Several local and state politicians have come out against the teaching of Critical Race Theory in Georgia schools, including Bartow Board of Education Chairman Derek Keeney, who announced a bid for Georgia State Senate this weekend. Bartow NAACP representative Dexter Benning says that he actually agrees, but with a caveat.


“I don’t think that that should be taught at K-12. I think that’s a […] subject that should be taught at the college level, and not in the elementary schools, middle schools, and high schools,” Benning said in an interview with WBHF.


However, Benning emphasized the importance of being transparent in K-12 classrooms about the country’s history of racial discrimination. He also mentioned that race can play a role in one’s social standing to this day as after-effects of practices like slavery and redlining. Redlining was a practice that denied home loans to anyone who lived in predominantly Black neighborhoods, and although this policy is now outlawed, many formerly redlined areas are still majority Black and low-income.
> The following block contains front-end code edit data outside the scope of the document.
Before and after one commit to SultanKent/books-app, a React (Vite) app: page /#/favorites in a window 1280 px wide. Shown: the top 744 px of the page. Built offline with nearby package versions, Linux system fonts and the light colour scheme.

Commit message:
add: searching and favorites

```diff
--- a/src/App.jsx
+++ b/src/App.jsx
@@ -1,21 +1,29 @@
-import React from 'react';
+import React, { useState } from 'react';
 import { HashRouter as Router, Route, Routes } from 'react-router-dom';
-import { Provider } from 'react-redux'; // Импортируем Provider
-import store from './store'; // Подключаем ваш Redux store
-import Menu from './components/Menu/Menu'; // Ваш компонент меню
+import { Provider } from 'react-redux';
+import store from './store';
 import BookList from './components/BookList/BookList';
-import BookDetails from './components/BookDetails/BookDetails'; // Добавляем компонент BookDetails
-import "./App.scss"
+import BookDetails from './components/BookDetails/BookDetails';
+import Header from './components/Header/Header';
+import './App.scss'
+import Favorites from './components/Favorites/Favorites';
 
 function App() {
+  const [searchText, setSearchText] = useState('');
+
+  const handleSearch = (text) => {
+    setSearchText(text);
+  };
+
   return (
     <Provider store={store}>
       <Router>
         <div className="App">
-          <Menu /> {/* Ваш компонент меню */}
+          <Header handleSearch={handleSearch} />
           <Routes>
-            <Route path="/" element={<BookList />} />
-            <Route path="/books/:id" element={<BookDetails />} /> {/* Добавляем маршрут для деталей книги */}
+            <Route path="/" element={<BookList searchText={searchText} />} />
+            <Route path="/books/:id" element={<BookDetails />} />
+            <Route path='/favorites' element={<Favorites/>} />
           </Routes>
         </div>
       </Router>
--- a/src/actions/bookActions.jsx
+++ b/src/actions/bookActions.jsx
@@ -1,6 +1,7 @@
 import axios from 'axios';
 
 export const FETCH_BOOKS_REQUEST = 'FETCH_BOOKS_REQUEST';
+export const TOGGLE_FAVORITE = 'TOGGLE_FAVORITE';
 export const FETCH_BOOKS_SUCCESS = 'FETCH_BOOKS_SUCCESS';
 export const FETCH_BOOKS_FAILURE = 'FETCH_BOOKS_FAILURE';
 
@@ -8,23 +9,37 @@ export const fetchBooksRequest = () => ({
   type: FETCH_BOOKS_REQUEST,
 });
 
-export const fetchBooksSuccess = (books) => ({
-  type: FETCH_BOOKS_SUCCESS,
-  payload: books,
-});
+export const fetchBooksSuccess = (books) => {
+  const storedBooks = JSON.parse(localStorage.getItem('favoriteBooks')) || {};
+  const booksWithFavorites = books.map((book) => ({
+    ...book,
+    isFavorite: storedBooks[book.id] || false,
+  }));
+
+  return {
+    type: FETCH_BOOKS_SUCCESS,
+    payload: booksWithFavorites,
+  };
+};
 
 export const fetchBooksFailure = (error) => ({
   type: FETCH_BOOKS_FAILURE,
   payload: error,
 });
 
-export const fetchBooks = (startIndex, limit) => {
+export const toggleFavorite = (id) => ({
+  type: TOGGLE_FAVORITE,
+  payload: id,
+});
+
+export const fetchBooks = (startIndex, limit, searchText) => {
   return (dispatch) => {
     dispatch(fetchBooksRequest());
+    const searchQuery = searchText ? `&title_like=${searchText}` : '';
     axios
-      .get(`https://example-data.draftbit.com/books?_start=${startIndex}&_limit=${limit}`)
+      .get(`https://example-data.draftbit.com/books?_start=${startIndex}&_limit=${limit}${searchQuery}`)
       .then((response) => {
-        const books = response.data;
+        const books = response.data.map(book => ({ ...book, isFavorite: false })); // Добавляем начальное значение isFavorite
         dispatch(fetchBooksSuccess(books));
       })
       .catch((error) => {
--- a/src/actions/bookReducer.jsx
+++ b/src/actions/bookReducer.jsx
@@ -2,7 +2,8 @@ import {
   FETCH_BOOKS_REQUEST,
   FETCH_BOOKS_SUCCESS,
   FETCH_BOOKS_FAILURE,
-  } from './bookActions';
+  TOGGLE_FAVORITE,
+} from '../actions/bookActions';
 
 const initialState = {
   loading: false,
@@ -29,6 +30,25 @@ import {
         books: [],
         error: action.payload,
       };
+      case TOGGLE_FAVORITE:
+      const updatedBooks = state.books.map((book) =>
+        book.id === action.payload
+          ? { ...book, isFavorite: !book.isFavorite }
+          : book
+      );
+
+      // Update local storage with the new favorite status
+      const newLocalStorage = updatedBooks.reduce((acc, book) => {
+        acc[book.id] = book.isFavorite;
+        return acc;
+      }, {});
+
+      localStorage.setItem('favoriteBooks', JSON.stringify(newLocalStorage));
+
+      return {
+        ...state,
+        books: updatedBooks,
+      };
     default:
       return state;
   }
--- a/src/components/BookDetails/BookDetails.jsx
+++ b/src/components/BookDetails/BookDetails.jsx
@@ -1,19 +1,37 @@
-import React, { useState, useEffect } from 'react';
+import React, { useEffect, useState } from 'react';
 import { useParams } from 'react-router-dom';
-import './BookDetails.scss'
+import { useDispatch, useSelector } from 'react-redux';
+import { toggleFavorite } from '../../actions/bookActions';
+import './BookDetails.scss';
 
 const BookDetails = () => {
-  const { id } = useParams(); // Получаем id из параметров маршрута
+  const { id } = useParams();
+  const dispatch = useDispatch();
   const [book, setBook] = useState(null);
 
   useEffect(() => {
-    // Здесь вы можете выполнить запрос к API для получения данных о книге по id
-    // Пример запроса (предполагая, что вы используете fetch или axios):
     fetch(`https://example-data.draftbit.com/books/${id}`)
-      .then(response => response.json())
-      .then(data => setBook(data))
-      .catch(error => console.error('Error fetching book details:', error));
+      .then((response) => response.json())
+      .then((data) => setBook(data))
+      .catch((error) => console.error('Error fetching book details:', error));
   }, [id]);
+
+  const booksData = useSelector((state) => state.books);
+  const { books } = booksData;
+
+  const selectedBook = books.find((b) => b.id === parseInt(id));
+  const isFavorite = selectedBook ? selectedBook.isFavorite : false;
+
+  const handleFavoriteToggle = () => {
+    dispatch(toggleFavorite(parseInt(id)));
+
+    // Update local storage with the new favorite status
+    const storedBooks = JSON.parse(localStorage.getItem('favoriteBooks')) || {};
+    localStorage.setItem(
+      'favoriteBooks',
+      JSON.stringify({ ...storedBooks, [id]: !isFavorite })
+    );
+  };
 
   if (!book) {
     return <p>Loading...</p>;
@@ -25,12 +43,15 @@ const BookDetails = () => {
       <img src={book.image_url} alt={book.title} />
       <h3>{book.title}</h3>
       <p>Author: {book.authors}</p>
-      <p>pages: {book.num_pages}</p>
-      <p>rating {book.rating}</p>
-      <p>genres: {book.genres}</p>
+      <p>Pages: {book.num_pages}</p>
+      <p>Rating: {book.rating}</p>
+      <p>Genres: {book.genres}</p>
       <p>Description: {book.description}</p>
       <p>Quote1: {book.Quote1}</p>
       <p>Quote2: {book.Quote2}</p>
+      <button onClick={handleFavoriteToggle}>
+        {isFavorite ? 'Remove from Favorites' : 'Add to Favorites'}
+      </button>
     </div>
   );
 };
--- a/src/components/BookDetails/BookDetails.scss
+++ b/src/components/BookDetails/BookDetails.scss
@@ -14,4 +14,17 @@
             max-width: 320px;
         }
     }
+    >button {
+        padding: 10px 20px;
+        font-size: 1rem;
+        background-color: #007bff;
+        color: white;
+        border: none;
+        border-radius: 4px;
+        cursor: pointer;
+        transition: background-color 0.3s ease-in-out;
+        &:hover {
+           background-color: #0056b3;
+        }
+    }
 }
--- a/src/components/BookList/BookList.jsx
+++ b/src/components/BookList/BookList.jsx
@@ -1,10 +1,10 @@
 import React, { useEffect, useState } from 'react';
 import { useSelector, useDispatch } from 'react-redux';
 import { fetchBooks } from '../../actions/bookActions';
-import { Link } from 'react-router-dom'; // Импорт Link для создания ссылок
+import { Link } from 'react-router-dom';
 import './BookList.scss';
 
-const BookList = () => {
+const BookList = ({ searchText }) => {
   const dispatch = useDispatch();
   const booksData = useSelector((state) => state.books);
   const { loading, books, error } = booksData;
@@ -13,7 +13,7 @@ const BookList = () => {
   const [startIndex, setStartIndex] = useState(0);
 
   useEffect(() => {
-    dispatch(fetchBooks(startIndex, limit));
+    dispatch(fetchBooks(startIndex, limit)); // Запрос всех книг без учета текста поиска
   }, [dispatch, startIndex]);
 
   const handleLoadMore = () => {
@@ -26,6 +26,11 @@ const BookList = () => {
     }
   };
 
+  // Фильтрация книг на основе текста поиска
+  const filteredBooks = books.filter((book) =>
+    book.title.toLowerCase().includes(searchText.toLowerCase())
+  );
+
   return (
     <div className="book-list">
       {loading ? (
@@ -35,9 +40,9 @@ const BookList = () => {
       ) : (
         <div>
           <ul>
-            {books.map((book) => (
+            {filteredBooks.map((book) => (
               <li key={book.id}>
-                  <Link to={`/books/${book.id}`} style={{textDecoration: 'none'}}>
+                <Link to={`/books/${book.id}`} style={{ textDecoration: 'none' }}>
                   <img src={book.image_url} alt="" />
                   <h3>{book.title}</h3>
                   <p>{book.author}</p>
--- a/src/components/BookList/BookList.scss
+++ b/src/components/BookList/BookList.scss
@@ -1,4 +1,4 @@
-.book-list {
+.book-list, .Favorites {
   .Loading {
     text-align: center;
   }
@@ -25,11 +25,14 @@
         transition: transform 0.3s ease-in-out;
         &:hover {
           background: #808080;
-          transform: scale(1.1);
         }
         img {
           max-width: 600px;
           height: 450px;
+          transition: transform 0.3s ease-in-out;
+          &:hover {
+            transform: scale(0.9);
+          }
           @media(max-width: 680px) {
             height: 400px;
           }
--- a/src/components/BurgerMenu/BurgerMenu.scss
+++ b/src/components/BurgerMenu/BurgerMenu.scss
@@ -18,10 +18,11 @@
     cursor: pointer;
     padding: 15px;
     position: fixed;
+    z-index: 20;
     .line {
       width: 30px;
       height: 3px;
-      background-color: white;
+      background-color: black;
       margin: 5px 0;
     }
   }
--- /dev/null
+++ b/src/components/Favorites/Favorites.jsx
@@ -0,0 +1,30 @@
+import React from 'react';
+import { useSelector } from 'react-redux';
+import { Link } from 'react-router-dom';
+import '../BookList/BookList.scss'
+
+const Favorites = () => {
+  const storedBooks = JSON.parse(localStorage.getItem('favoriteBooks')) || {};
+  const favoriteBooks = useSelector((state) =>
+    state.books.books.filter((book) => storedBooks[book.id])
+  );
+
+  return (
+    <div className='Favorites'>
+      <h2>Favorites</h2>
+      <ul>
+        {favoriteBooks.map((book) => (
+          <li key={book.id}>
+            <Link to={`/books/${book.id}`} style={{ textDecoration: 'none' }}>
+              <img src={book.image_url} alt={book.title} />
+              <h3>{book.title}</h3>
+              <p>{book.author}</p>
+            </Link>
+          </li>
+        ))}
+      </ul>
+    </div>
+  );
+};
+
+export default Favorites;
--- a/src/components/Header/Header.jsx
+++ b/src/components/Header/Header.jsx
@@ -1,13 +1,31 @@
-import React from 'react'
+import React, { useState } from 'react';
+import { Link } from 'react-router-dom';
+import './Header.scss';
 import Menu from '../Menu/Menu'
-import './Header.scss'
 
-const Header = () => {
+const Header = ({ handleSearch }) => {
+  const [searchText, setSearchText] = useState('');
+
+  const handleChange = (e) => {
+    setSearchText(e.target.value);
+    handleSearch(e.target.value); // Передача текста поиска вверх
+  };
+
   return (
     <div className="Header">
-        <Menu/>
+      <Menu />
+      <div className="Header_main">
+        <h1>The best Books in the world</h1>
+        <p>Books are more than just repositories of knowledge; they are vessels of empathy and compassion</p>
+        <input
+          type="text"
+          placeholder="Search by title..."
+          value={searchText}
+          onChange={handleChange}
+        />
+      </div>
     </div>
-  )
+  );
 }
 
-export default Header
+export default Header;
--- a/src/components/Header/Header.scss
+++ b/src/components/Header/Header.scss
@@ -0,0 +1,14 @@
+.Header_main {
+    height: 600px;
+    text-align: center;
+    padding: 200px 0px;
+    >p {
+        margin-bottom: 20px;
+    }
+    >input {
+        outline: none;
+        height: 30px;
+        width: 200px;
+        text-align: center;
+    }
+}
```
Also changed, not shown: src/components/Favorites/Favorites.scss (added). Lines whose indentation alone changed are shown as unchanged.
“There’s no doubt that race plays a role in someone’s social standings,” Benning said. “Inequality is alive and well in this country. If you’ve never been discriminated against, you would not understand. Again, the truth is the truth. […] The real problem, when you really boil down to it is people don’t want to come across in a bad light. They want their history to be good, and it’s not always good.”